Connecting decision makers to a dynamic network of information, people and ideas, Bloomberg quickly and accurately delivers business and financial information, news and insight around the world.


Financial Products

Enterprise Products


Customer Support

  • Americas

    +1 212 318 2000

  • Europe, Middle East, & Africa

    +44 20 7330 7500

  • Asia Pacific

    +65 6212 1000


Industry Products

Media Services

Follow Us

Bloomberg Customers

Businessweek Archives

Selling The House By Financing The Buyer

Personal Business: Smart Money


Tight money or a sluggish economy can make your home sweet home hard to unload--especially a vacation place. One incentive to offer prospective buyers is a seller take-back, or purchase-money mortgage. That's when you provide financing to the buyer by "taking back" all or part of the mortgage.

The arrangement looks win-win. For the buyer, it eliminates thousands in closing costs--and the buyer may negotiate a better interest rate from the seller than from a bank. The seller gets an annuity that pays out monthly at a higher rate than a CD or Treasury security. Take-backs often range from 5 to 15 years, with a balloon payment of the principal at the end. Monthly payments are based on a 15- or 30-year payout.

Let's say a seller agrees to take back a $50,000, seven-year mortgage at 8%. The monthly payment is $377. If the seller reinvests the payments at 3% a year--the rate of a one-year CD--he will have $86,000 after seven years, including a $46,000 balloon payment. That would amount to about an 8.1% yield. Without reinvestment, the yield is much less. The same $50,000 in a seven-year Treasury note at current rates would get 5.8%.

To make a take-back mortgage pay off, the holder needs the discipline to re-invest. There are other pitfalls to consider as well. You need to investigate the buyer's credit, financial and housing history--and insist on a down payment, so the buyer has a financial stake in the home. But even so, a buyer can default, forcing you into onerous and costly foreclosure proceedings--after which you still must sell the house.

LOCKED UP. The fallout from default can be worse if the seller takes back a second mortgage. That is, the seller makes up the difference when the buyer gets most, but not all, of the financing from the bank. If the buyer defaults, the primary lender will take everything, says Margaret Scott, president of Mortgage Advisory Services in New York. Her client had a take-back second mortgage in one case. "By the time Dime Savings Bank had foreclosed on the house, paid taxes and legal fees," says Scott, "my guy ended up with nothing."

Another problem is that the seller's money is locked up for the length of the loan. You can sell the mortgage in the secondary market to investors, who often advertise in the classifieds. But you'll have to sell at a discount to boost the yield high enough to make it attractive.
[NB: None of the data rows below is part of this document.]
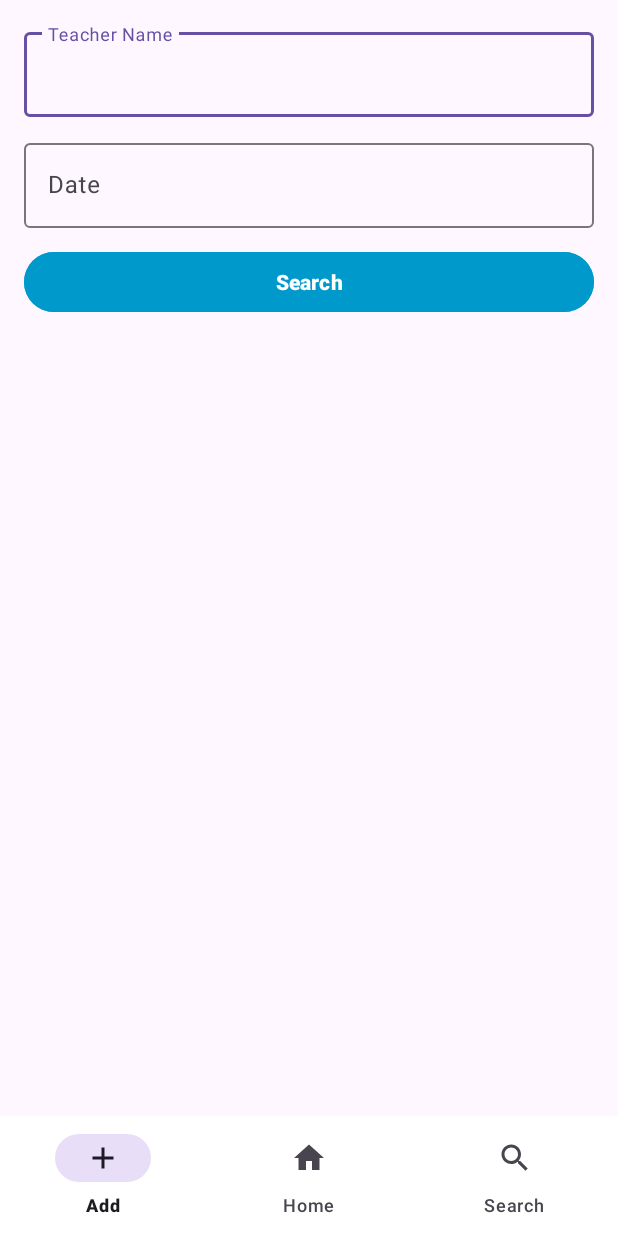
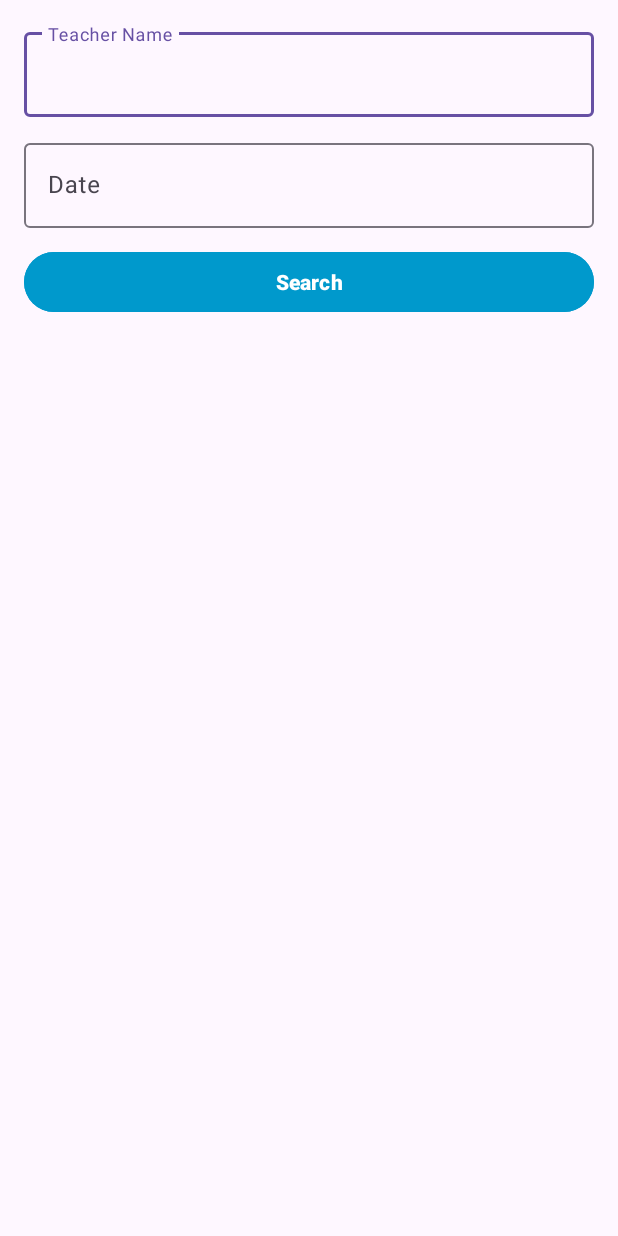
Before and after one commit to ltn23/YogaAdmin, an Android app: the SearchActivity screen opened directly, with no data from a screen before it, on a phone screen of 412 x 824 dp. Run offline under Robolectric (Android 15) with nearby library versions, the phone set to English and light mode, and no system bars; our stand-ins replace Firebase (no records; nobody signed in at launch, a user with empty details on screens opened directly).

Commit message:
fix search

```diff
--- a/YogaAdminApp/app/src/main/res/layout/activity_search.xml
+++ b/YogaAdminApp/app/src/main/res/layout/activity_search.xml
@@ -1,9 +1,9 @@
 <?xml version="1.0" encoding="utf-8"?>
-<androidx.coordinatorlayout.widget.CoordinatorLayout
-    xmlns:android="http://schemas.android.com/apk/res/android"
-    xmlns:app="http://schemas.android.com/apk/res-auto"
-    android:layout_width="match_parent"
-    android:layout_height="match_parent">
+<!--<androidx.coordinatorlayout.widget.CoordinatorLayout-->
+<!--    xmlns:android="http://schemas.android.com/apk/res/android"-->
+<!--    xmlns:app="http://schemas.android.com/apk/res-auto"-->
+<!--    android:layout_width="match_parent"-->
+<!--    android:layout_height="match_parent">-->
 <ScrollView xmlns:android="http://schemas.android.com/apk/res/android"
     android:layout_width="match_parent"
     android:layout_height="match_parent"
@@ -62,12 +62,12 @@
     </LinearLayout>
 
 </ScrollView>
-    <com.google.android.material.bottomnavigation.BottomNavigationView
-        android:id="@+id/bottom_navigation"
-        android:layout_width="match_parent"
-        android:layout_height="wrap_content"
-        android:layout_gravity="bottom"
-        app:menu="@menu/bottom_nav_menu"
-        android:background="@android:color/white"/>
+<!--    <com.google.android.material.bottomnavigation.BottomNavigationView-->
+<!--        android:id="@+id/bottom_navigation"-->
+<!--        android:layout_width="match_parent"-->
+<!--        android:layout_height="wrap_content"-->
+<!--        android:layout_gravity="bottom"-->
+<!--        app:menu="@menu/bottom_nav_menu"-->
+<!--        android:background="@android:color/white"/>-->
 
-</androidx.coordinatorlayout.widget.CoordinatorLayout>
+<!--</androidx.coordinatorlayout.widget.CoordinatorLayout>-->
```
Also changed, not shown: YogaAdminApp/app/src/main/res/layout/activity_add_course.xml (+21 -6 lines), 1 other file.
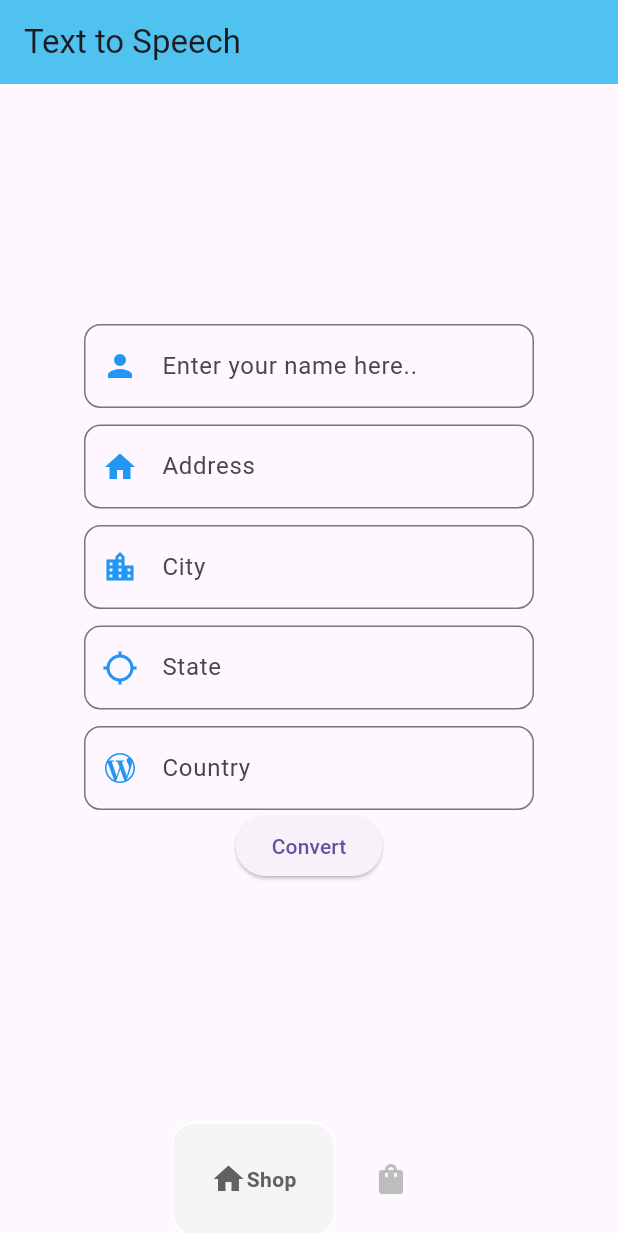
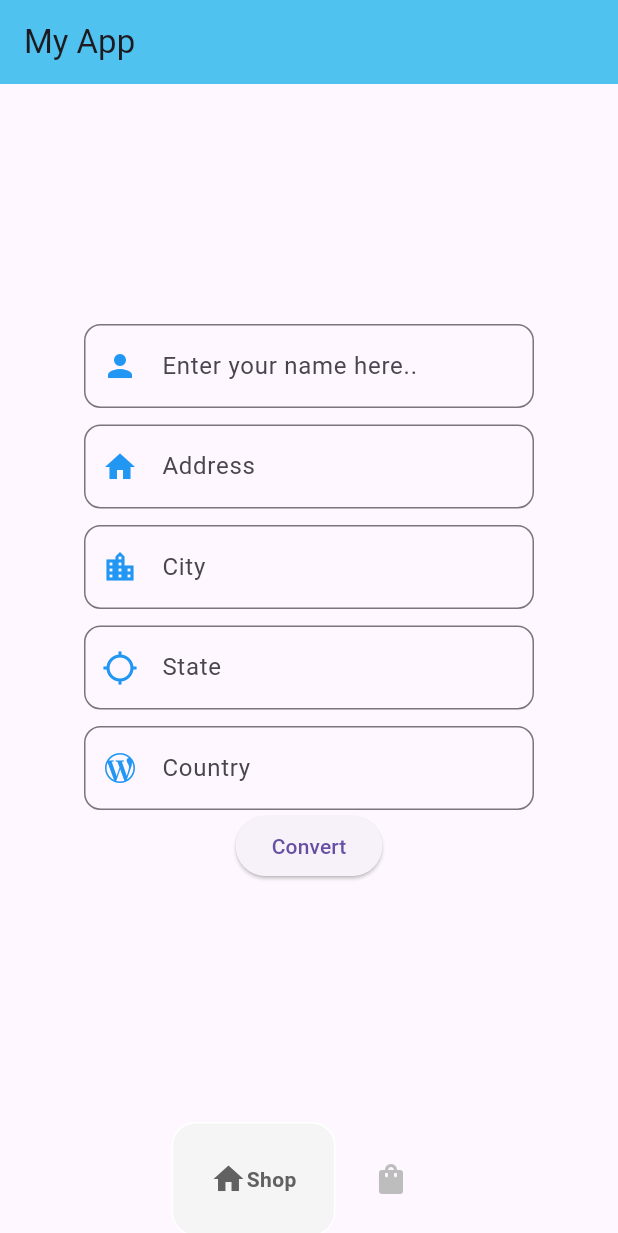
Before and after one commit to VashuChoudhary1/project_assignment, a Flutter app: the screen it shows after launch, on a phone screen of 412 x 824 dp. Shown: the top 1233 px of the screen. Run offline on Flutter 3.47's test engine with Material 3 defaults, Android fonts, the light colour scheme and no system bars; drawn by our look-alikes of google_nav_bar.

Commit message:
final_submit

```diff
--- a/project_intern/lib/home.dart
+++ b/project_intern/lib/home.dart
@@ -30,7 +30,7 @@ class _MyHomeState extends State<MyHome> {
       resizeToAvoidBottomInset: false,
       appBar: AppBar(
         // ignore: prefer_const_constructors
-        title: Text("Text to Speech"),
+        title: Text("My App"),
         backgroundColor: Color.fromARGB(255, 79, 194, 240),
       ),
       bottomNavigationBar: MyBottomNavBar(
```
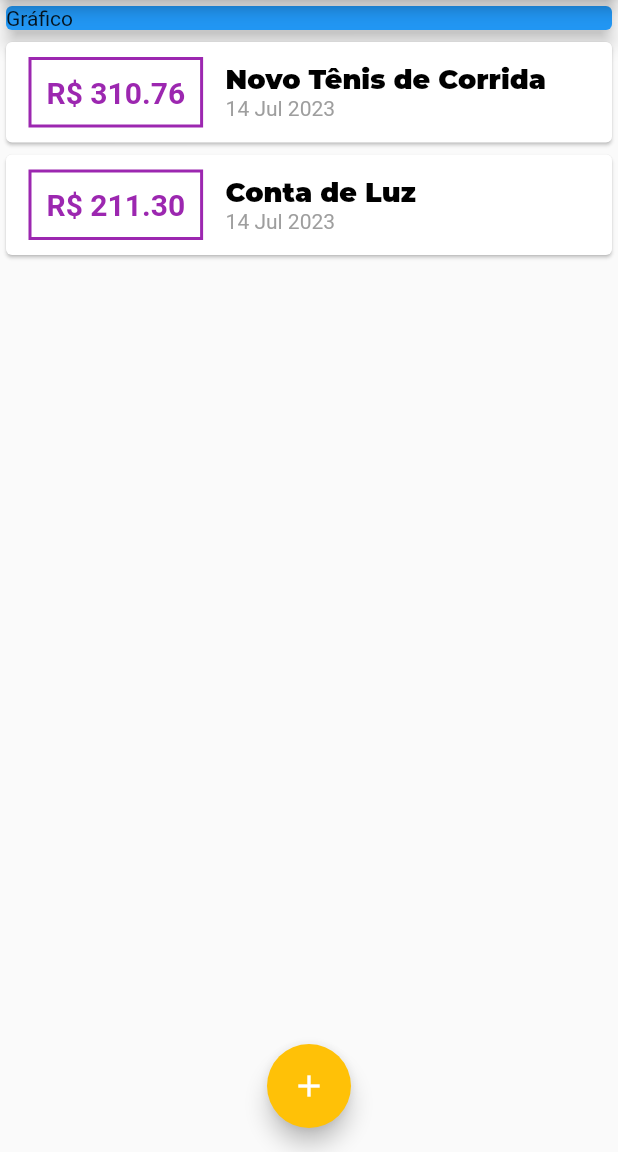
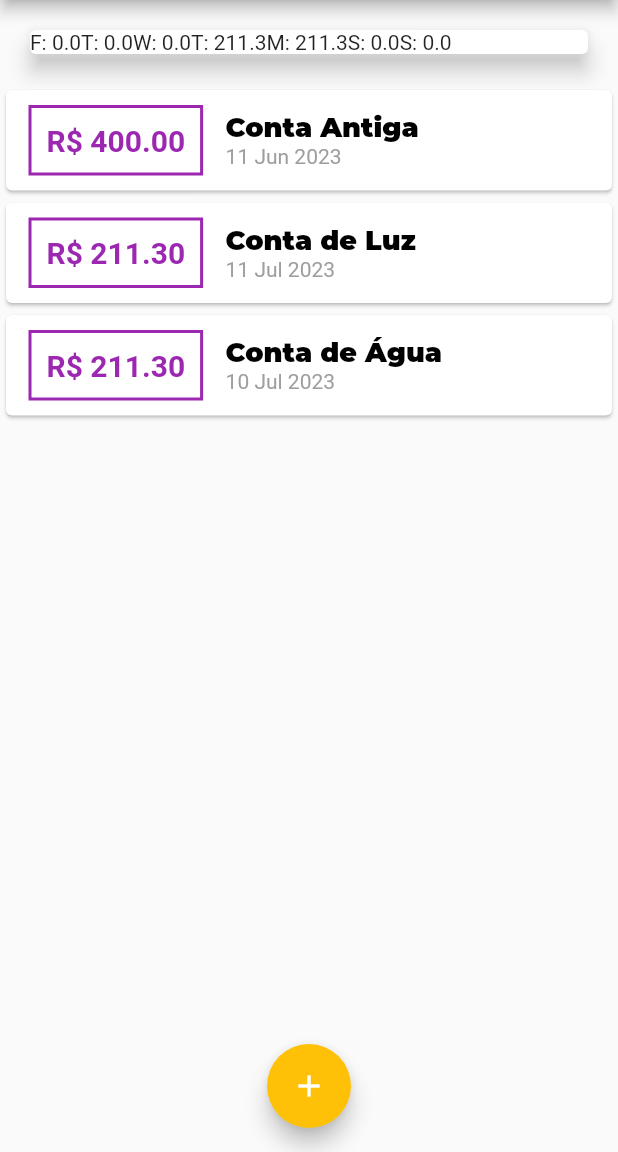
Before and after one commit to AbmaPolaro/app_expenses, a Flutter app: the screen it shows after launch, on a phone screen of 412 x 824 dp, the part 84-1236 px from its top. Run offline on Flutter 3.47's test engine with Material 2 defaults, Android fonts, the phone set to English and light mode, and no system bars.

Commit message:
imagem e abertura de novos componentes

```diff
--- /dev/null
+++ b/lib/components/chart.dart
@@ -0,0 +1,48 @@
+import 'package:app_expenses/models/transaction.dart';
+import 'package:flutter/material.dart';
+import 'package:intl/intl.dart';
+
+class Chart extends StatelessWidget {
+  const Chart(this.recentTransaction, {super.key});
+
+  final List<Transaction> recentTransaction;
+
+  List<Map<String, Object>> get groupedTransactions {
+    return List.generate(7, (index) {
+      final weekDay = DateTime.now().subtract(
+        Duration(days: index),
+      );
+
+      double totalSum = 0.0;
+
+      for (var i = 0; i < recentTransaction.length; i++) {
+        bool sameDay = recentTransaction[i].date.day == weekDay.day;
+        bool sameMonth = recentTransaction[i].date.month == weekDay.month;
+        bool sameYear = recentTransaction[i].date.year == weekDay.year;
+
+        if (sameDay && sameMonth && sameYear) {
+          totalSum += recentTransaction[i].value;
+        }
+      }
+
+      return {
+        'day': DateFormat.E().format(weekDay)[0],
+        'value': totalSum,
+      };
+    });
+  }
+
+  @override
+  Widget build(BuildContext context) {
+    groupedTransactions;
+    return Card(
+      elevation: 6,
+      margin: const EdgeInsets.all(20),
+      child: Row(
+        children: groupedTransactions.map((tr) {
+          return Text('${tr['day']}: ${tr['value']}');
+        }).toList(),
+      ),
+    );
+  }
+}
--- a/lib/components/transaction_list.dart
+++ b/lib/components/transaction_list.dart
@@ -11,7 +11,30 @@
     // ignore: sized_box_for_whitespace
     return Container(
       height: 300,
-      child: ListView.builder(
+      child: transactions.isEmpty
+          ? Column(
+              children: [
+                const SizedBox(
+                  height: 20,
+                ),
+                Text(
+                  'Nenhuma Transação Cadastrada!',
+                  style: Theme.of(context).textTheme.titleLarge,
+                ),
+                const SizedBox(
+                  height: 20,
+                ),
+                // ignore: sized_box_for_whitespace
+                Container(
+                  height: 200,
+                  child: Image.asset(
+                    'assets/images/waiting.png',
+                    fit: BoxFit.cover,
+                  ),
+                )
+              ],
+            )
+          : ListView.builder(
               itemCount: transactions.length,
               itemBuilder: (context, index) {
                 final tr = transactions[index];
--- a/lib/main.dart
+++ b/lib/main.dart
@@ -1,3 +1,4 @@
+import 'package:app_expenses/components/chart.dart';
 import 'package:flutter/material.dart';
 import 'dart:math';
 import 'components/transaction_form.dart';
@@ -51,18 +52,34 @@
 class _MyHomePageState extends State<MyHomePage> {
   final _transactions = [
     Transaction(
+      id: 't0',
+      title: 'Conta Antiga',
+      value: 400.00,
+      date: DateTime.now().subtract(const Duration(days: 33)),
+    ),
+    Transaction(
       id: 't1',
-      title: 'Novo Tênis de Corrida',
-      value: 310.76,
-      date: DateTime.now(),
+      title: 'Conta de Luz',
+      value: 211.30,
+      date: DateTime.now().subtract(const Duration(days: 3)),
     ),
     Transaction(
       id: 't2',
-      title: 'Conta de Luz',
+      title: 'Conta de Água',
       value: 211.30,
-      date: DateTime.now(),
+      date: DateTime.now().subtract(const Duration(days: 4)),
     ),
   ];
+
+  List<Transaction> get _recentTransactions {
+    return _transactions.where((tr) {
+      return tr.date.isAfter(
+        DateTime.now().subtract(
+          const Duration(days: 7),
+        ),
+      );
+    }).toList();
+  }
 
   _addTransaction(String title, double value) {
     final newTransaction = Transaction(
@@ -105,13 +122,7 @@
           crossAxisAlignment: CrossAxisAlignment.stretch,
           children: [
             // ignore: avoid_unnecessary_containers
-            Container(
-              child: const Card(
-                color: Colors.blue,
-                elevation: 5,
-                child: Text('Gráfico'),
-              ),
-            ),
+            Chart(_recentTransactions),
             TransactionList(_transactions),
           ],
         ),
--- a/pubspec.yaml
+++ b/pubspec.yaml
@@ -58,8 +58,8 @@
   uses-material-design: true
 
   # To add assets to your application, add an assets section, like this:
-  # assets:
-  #   - images/a_dot_burr.jpeg
+  assets:
+    - assets\images\waiting.png
   #   - images/a_dot_ham.jpeg
 
   # An image asset can refer to one or more resolution-specific "variants", see
```
Also changed, not shown: assets/images/waiting.png (added), lib/components/chart_bar.dart (added). Lines whose indentation alone changed are shown as unchanged.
Take-back mortgages have fallen off from their heyday in the 1980s because bank loan rates are much lower than they were then. Even so, says Scott, "sometimes it's the only way to make a deal."Pam Black EDITED BY AMY DUNKIN

blog comments powered by Disqus